→ **Revision comparison data**:
=== Section Start ===
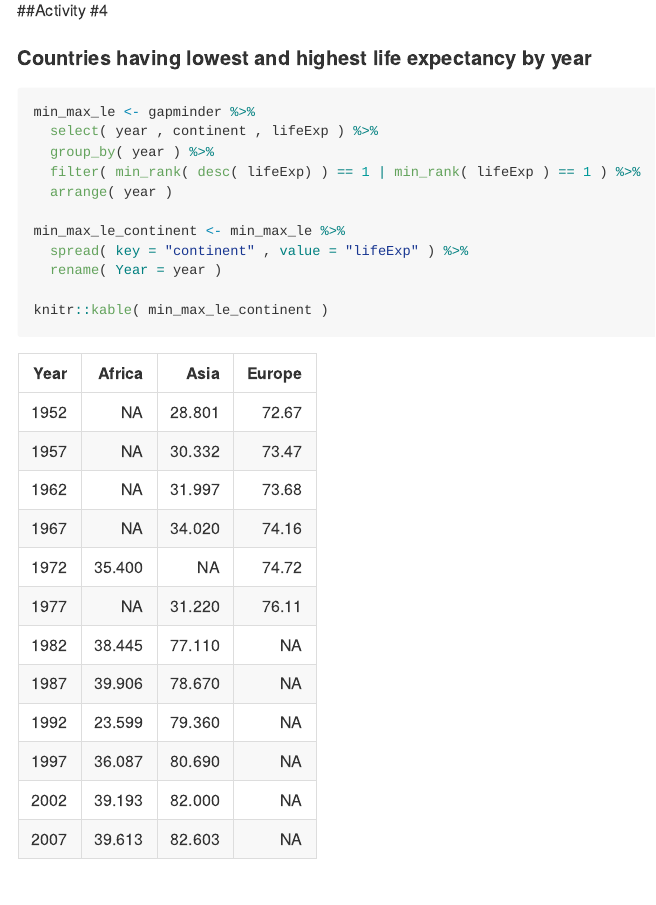
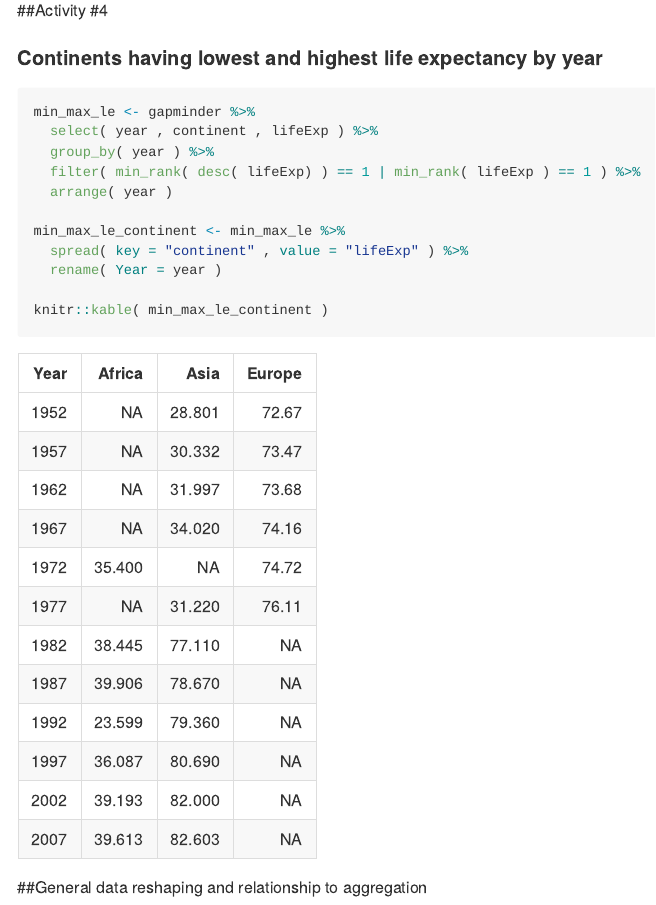
Before and after one commit to gokulraj-ece/stat545, an R Markdown document (hw04_tidy-data-joins/hw04_tidy-data-joins.Rmd): the page in a window 1100 px wide, from 3860 px down. Rendered offline with R 4.5, knitr and Pandoc, with nearby package versions; the gapminder table comes from the copy in Python's plotly package.

Commit message:
data reshaping done

````diff
--- a/hw04_tidy-data-joins/hw04_tidy-data-joins.Rmd
+++ b/hw04_tidy-data-joins/hw04_tidy-data-joins.Rmd
@@ -76,7 +76,7 @@ le_continents %>% ggplot( ) +
 
 ##Activity #4
 
-#### Countries having lowest and highest life expectancy by year
+#### Continents having lowest and highest life expectancy by year
 
 ```{r}
 min_max_le <- gapminder %>%
@@ -91,3 +91,5 @@ min_max_le_continent <- min_max_le %>%
 
 knitr::kable( min_max_le_continent )
 ```
+
+##General data reshaping and relationship to aggregation
````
=== Section End ===
→ **WORK ITEM**:
Gather each line in the data that holds the string "joins".

→ **SOLVED EXERCISE**:
Before and after one commit to gokulraj-ece/stat545, an R Markdown document (hw04_tidy-data-joins/hw04_tidy-data-joins.Rmd): the page in a window 1100 px wide, from 3860 px down. Rendered offline with R 4.5, knitr and Pandoc, with nearby package versions; the gapminder table comes from the copy in Python's plotly package.
--- a/hw04_tidy-data-joins/hw04_tidy-data-joins.Rmd
+++ b/hw04_tidy-data-joins/hw04_tidy-data-joins.Rmd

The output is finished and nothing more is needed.